- Screening evaluation is performed on every animal. Based on this screening, pets that are healthy and without risk factors need no additional nutritional assessment.
- Extended evaluation is performed when one or more nutrition-related risk factors are found or suspected based on the screening evaluation [Table 2].
The interview portion of the evaluation should be performed by a person trained to elicit required information from the caregiver most knowledgeable about the pet(s). A detailed nutritional history should be obtained. A variety of forms are available for recording these findings.9,10
Nutritional screening is part of routine history taking and physical examination of every animal. Information collected should include assessment of each of the parameters of the circle of nutrition.

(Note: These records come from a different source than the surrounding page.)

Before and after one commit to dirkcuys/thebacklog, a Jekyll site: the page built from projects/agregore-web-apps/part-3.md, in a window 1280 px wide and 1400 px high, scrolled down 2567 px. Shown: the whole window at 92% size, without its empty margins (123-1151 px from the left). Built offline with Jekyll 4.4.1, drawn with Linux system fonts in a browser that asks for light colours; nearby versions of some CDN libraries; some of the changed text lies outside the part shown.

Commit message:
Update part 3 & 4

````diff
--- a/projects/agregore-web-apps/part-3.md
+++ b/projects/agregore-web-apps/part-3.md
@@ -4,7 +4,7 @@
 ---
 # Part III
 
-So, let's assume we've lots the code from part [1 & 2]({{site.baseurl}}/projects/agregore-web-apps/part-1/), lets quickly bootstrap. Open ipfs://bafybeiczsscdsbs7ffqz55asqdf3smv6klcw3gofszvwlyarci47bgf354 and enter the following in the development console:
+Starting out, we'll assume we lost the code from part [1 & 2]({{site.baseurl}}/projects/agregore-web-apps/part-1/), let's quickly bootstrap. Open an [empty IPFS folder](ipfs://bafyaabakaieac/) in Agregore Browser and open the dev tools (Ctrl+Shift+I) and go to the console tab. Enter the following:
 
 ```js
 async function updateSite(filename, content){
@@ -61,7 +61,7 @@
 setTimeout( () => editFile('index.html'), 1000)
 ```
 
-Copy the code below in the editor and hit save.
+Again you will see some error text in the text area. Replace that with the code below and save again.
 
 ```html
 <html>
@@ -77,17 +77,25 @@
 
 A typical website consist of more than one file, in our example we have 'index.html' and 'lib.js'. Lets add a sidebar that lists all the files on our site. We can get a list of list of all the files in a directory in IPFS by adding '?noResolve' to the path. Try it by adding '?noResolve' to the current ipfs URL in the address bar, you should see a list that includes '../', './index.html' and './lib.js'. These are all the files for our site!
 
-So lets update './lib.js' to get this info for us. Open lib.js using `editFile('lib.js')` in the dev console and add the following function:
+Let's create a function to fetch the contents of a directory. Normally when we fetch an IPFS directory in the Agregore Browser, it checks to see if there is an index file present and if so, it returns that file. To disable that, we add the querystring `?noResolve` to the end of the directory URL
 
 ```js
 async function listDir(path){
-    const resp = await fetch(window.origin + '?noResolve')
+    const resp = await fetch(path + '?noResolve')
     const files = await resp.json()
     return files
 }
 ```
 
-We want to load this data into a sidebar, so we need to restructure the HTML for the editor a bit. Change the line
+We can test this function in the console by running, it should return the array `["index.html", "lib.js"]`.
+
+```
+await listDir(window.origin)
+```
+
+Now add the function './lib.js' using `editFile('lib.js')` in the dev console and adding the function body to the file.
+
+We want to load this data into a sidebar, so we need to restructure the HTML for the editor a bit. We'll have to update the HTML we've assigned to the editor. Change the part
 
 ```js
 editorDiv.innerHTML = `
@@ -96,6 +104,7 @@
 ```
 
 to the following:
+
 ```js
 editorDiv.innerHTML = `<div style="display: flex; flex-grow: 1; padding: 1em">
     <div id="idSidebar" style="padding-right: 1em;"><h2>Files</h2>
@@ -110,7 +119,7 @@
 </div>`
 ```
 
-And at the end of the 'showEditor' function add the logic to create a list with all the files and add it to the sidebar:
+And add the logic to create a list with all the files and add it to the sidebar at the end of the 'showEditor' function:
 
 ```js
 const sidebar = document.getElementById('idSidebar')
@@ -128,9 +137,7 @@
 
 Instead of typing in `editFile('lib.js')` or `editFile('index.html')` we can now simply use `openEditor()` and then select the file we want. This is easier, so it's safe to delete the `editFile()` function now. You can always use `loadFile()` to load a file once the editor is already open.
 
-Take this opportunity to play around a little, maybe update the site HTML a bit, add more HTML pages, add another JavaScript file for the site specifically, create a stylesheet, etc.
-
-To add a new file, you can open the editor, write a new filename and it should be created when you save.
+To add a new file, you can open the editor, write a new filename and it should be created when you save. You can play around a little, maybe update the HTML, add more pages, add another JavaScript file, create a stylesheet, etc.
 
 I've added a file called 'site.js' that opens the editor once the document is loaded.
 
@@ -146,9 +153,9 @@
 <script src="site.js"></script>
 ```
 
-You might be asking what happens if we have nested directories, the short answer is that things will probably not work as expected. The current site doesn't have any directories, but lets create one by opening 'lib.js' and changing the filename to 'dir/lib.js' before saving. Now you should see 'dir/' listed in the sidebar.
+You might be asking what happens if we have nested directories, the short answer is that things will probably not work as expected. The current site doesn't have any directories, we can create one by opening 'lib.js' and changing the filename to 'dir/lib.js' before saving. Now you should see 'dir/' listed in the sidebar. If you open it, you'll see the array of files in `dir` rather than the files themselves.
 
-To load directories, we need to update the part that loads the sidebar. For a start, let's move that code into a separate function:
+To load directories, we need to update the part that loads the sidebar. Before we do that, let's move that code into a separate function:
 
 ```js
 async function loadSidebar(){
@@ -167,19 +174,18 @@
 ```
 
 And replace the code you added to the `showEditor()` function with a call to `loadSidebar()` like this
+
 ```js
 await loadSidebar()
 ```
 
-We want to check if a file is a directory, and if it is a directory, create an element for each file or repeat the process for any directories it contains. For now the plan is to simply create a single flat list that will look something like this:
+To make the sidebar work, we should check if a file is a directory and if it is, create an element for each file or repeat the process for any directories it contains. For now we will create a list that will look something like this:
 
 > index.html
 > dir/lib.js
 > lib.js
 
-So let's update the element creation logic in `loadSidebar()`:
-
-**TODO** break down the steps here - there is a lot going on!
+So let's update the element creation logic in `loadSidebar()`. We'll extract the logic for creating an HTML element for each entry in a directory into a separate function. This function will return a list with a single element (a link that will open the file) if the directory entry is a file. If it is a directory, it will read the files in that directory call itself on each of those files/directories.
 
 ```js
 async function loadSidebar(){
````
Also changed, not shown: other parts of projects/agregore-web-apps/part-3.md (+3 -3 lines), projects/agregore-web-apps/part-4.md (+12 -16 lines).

life factors, by themselves, may not call for an extended evaluation if the animal is otherwise healthy. Low or high activity level, multiple pets in the home, gestation, lactation, or age <1 year or >7 years, all create a need for closer scrutiny. Although these factors by themselves may not trigger an extended evaluation, they should cause the veterinarian to scrutinize the pet's situation more closely. Specific risk factors known to influence nutritional status include those listed in Table 2. When features are identified that raise one's "index of suspicion" for a nutrition-related problem, an extended nutritional evaluation may be indicated
The value of an extended nutritional evaluation increases as the number of risk factors and their severity increases. Moreover, sufficient concern about any one parameter may be enough to warrant extended evaluation.
If no concerns are raised by the screening evaluation, then the nutritional assessment is complete.